Although it may not seem like it, right now is a good time to invest in the stock market. When the market is down, stock prices are at their lowest -- which gives you a great opportunity to buy low and sell high. The market will recover eventually, so by investing as much as you comfortably can now, you'll see significant gains later.
How much you should invest depends on a few factors. If your employer offers matching contributions through your 401(k) plan, aim to save at least enough to earn the full match. After all, those matching contributions are essentially free money, so it's wise to take full advantage of them.
In addition, make sure any cash you invest is money you won't need anytime soon. In other words, don't invest every spare penny if you're worried you may lose your job and need to pull your cash out of the stock market in the next few months or years. Because stock prices are so low right now, that means it's a good time to invest but a terrible time to withdraw your funds. So before you invest, make sure you're comfortable not touching that money for the foreseeable future.
2. Revamp your budget and cut any unnecessary costs
Even if you're not hurting for cash right now, it's never a bad idea to double-check that you're not wasting any money. Start tracking your spending if you don't already because that will give you a good idea of where every dollar is going. From there, you can comb through your expenses to see if there are any areas where you can cut back.
There's a good chance your spending may have decreased over the last few weeks if you've rarely left the house, because you're probably not going out to dinner or going to after-work happy hours anymore. But you may be able to save even more by making additional budget cuts.
Begin by cutting all of your unnecessary costs, such as the subscription services you never use. Next, focus on nice-to-have costs, such as online shopping. You don't necessarily need to eliminate these expenses entirely (as long as you can afford them), but if you're trying to save more, see if you can cut back a little. Finally, aim to lower your spending on essential costs, like groceries and utilities. You may not be able to save much in these categories, but every dollar counts.
3. Make sure you have a healthy emergency fund
Now more than ever, it's vital to have a robust emergency fund. Even if you're secure in your job and can comfortably afford to pay all your bills, you never know when things might change. By having a healthy stash of emergency savings, it will be easier to avoid tapping your retirement fund or racking up debt if you lose your job or face an unexpected expense.
Aim to have enough saved in your emergency fund to cover around three to six months' worth of general living expenses. And as you're saving, park your cash in a high-yield savings account. These accounts earn significantly higher interest rates than a normal bank savings account, so your money will grow faster. An additional benefit of this type of account is that, unlike a CD or money market account, you can withdraw your cash at any time without facing any penalties.
The U.S. economy may not be in the best shape currently, but things will improve given enough time.
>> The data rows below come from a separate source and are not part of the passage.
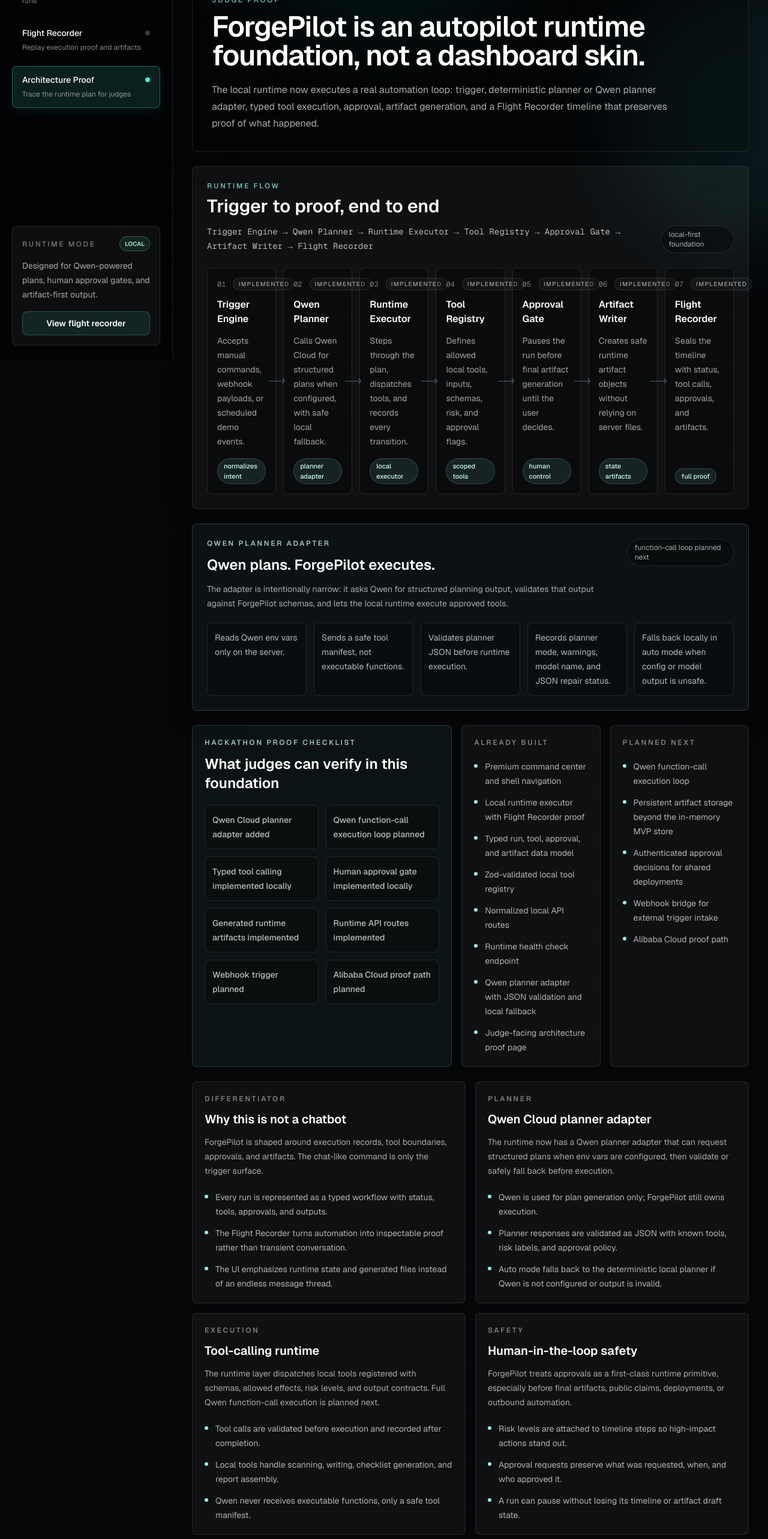
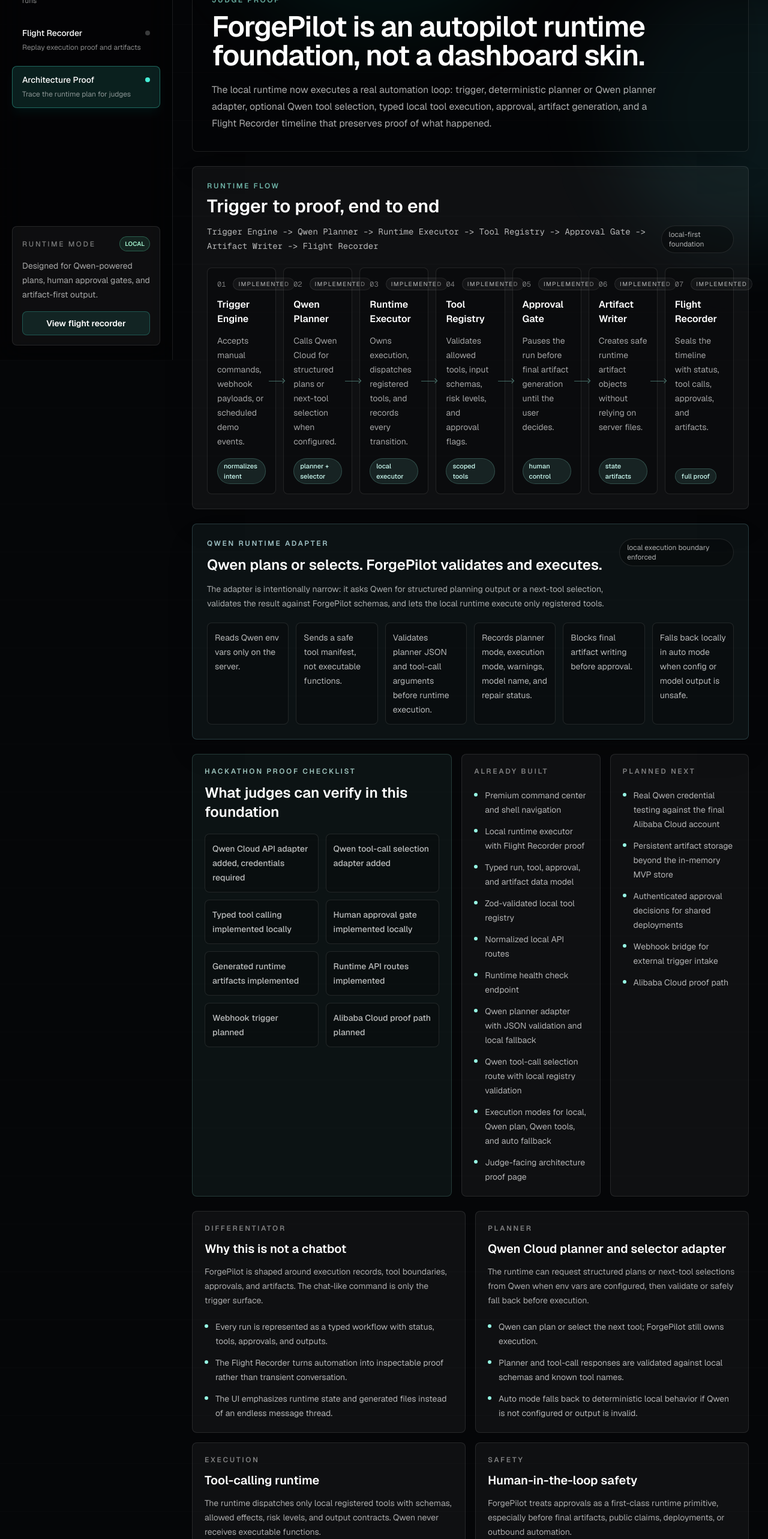
Before and after one commit to Jeevang1-epic/forgepilot-autopilot-runtime, a Next.js app: page /architecture in a window 1280 px wide. Shown: the part 200-2766 px from the top of the page at 60% size. Built offline with nearby package versions, Linux system fonts and the light colour scheme.

Commit message:
docs: clarify qwen tool-calling proof

```diff
--- a/src/app/architecture/page.tsx
+++ b/src/app/architecture/page.tsx
@@ -14,22 +14,22 @@
   },
   {
     eyebrow: "Planner",
-    title: "Qwen Cloud planner adapter",
-    body: "The runtime now has a Qwen planner adapter that can request structured plans when env vars are configured, then validate or safely fall back before execution.",
+    title: "Qwen Cloud planner and selector adapter",
+    body: "The runtime can request structured plans or next-tool selections from Qwen when env vars are configured, then validate or safely fall back before execution.",
     points: [
-      "Qwen is used for plan generation only; ForgePilot still owns execution.",
-      "Planner responses are validated as JSON with known tools, risk labels, and approval policy.",
-      "Auto mode falls back to the deterministic local planner if Qwen is not configured or output is invalid.",
+      "Qwen can plan or select the next tool; ForgePilot still owns execution.",
+      "Planner and tool-call responses are validated against local schemas and known tool names.",
+      "Auto mode falls back to deterministic local behavior if Qwen is not configured or output is invalid.",
     ],
   },
   {
     eyebrow: "Execution",
     title: "Tool-calling runtime",
-    body: "The runtime layer dispatches local tools registered with schemas, allowed effects, risk levels, and output contracts. Full Qwen function-call execution is planned next.",
+    body: "The runtime dispatches only local registered tools with schemas, allowed effects, risk levels, and output contracts. Qwen never receives executable functions.",
     points: [
-      "Tool calls are validated before execution and recorded after completion.",
+      "Qwen tool selections are validated before the runtime executes a local tool.",
       "Local tools handle scanning, writing, checklist generation, and report assembly.",
-      "Qwen never receives executable functions, only a safe tool manifest.",
+      "Final artifact writing remains blocked until the Approval Gate is approved.",
     ],
   },
   {
@@ -65,8 +65,8 @@
 ];
 
 const proofChecklist = [
-  "Qwen Cloud planner adapter added",
-  "Qwen function-call execution loop planned",
+  "Qwen Cloud API adapter added, credentials required",
+  "Qwen tool-call selection adapter added",
   "Typed tool calling implemented locally",
   "Human approval gate implemented locally",
   "Generated runtime artifacts implemented",
@@ -86,13 +86,15 @@
       "Normalized local API routes",
       "Runtime health check endpoint",
       "Qwen planner adapter with JSON validation and local fallback",
+      "Qwen tool-call selection route with local registry validation",
+      "Execution modes for local, Qwen plan, Qwen tools, and auto fallback",
       "Judge-facing architecture proof page",
     ],
   },
   {
     label: "Planned next",
     items: [
-      "Qwen function-call execution loop",
+      "Real Qwen credential testing against the final Alibaba Cloud account",
       "Persistent artifact storage beyond the in-memory MVP store",
       "Authenticated approval decisions for shared deployments",
       "Webhook bridge for external trigger intake",
@@ -104,8 +106,9 @@
 const qwenAdapterFacts = [
   "Reads Qwen env vars only on the server.",
   "Sends a safe tool manifest, not executable functions.",
-  "Validates planner JSON before runtime execution.",
-  "Records planner mode, warnings, model name, and JSON repair status.",
+  "Validates planner JSON and tool-call arguments before runtime execution.",
+  "Records planner mode, execution mode, warnings, model name, and repair status.",
+  "Blocks final artifact writing before approval.",
   "Falls back locally in auto mode when config or model output is unsafe.",
 ];
 
@@ -121,9 +124,9 @@
         </h1>
         <p className="mt-5 max-w-3xl text-base leading-7 text-white/66">
           The local runtime now executes a real automation loop: trigger, deterministic
-          planner or Qwen planner adapter, typed tool execution, approval, artifact
-          generation, and a Flight Recorder timeline that preserves proof of what
-          happened.
+          planner or Qwen planner adapter, optional Qwen tool selection, typed local
+          tool execution, approval, artifact generation, and a Flight Recorder
+          timeline that preserves proof of what happened.
         </p>
       </section>
 
@@ -133,22 +136,22 @@
         <div className="flex flex-col gap-4 lg:flex-row lg:items-start lg:justify-between">
           <div>
             <p className="text-xs font-semibold uppercase tracking-[0.22em] text-cyan-100/75">
-              Qwen Planner Adapter
+              Qwen Runtime Adapter
             </p>
             <h2 className="mt-3 text-2xl font-semibold text-white">
-              Qwen plans. ForgePilot executes.
+              Qwen plans or selects. ForgePilot validates and executes.
             </h2>
             <p className="mt-3 max-w-3xl text-sm leading-6 text-white/64">
               The adapter is intentionally narrow: it asks Qwen for structured planning
-              output, validates that output against ForgePilot schemas, and lets the
-              local runtime execute approved tools.
+              output or a next-tool selection, validates the result against ForgePilot
+              schemas, and lets the local runtime execute only registered tools.
             </p>
           </div>
           <span className="w-fit rounded-full border border-white/10 bg-black/30 px-3 py-1.5 text-xs text-white/66">
-            function-call loop planned next
+            local execution boundary enforced
           </span>
         </div>
-        <div className="mt-5 grid gap-3 md:grid-cols-5">
+        <div className="mt-5 grid gap-3 md:grid-cols-3 xl:grid-cols-6">
           {qwenAdapterFacts.map((fact) => (
             <div key={fact} className="rounded-lg border border-white/10 bg-black/25 p-3">
               <p className="text-sm leading-6 text-white/70">{fact}</p>
--- a/src/components/architecture/architecture-map.tsx
+++ b/src/components/architecture/architecture-map.tsx
@@ -7,19 +7,19 @@
   },
   {
     label: "Qwen Planner",
-    description: "Calls Qwen Cloud for structured plans when configured, with safe local fallback.",
-    checkpoint: "planner adapter",
+    description: "Calls Qwen Cloud for structured plans or next-tool selection when configured.",
+    checkpoint: "planner + selector",
     state: "implemented",
   },
   {
     label: "Runtime Executor",
-    description: "Steps through the plan, dispatches tools, and records every transition.",
+    description: "Owns execution, dispatches registered tools, and records every transition.",
     checkpoint: "local executor",
     state: "implemented",
   },
   {
     label: "Tool Registry",
-    description: "Defines allowed local tools, inputs, schemas, risk, and approval flags.",
+    description: "Validates allowed tools, input schemas, risk levels, and approval flags.",
     checkpoint: "scoped tools",
     state: "implemented",
   },
@@ -53,7 +53,7 @@
           </p>
           <h2 className="mt-2 text-3xl font-semibold text-white">Trigger to proof, end to end</h2>
           <p className="mt-3 max-w-4xl font-mono text-sm leading-6 text-white/70">
-            Trigger Engine → Qwen Planner → Runtime Executor → Tool Registry → Approval Gate → Artifact Writer → Flight Recorder
+            Trigger Engine -&gt; Qwen Planner -&gt; Runtime Executor -&gt; Tool Registry -&gt; Approval Gate -&gt; Artifact Writer -&gt; Flight Recorder
           </p>
         </div>
         <span className="w-fit rounded-full border border-white/10 bg-black/30 px-3 py-1.5 text-xs text-white/66">
```
Also changed, not shown: 1 other file (tests, documents, lock files or other folders).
It's never a bad time to improve your financial situation, and by taking these three steps right now, you can take advantage of the opportunity to strengthen your finances and build long-term wealth.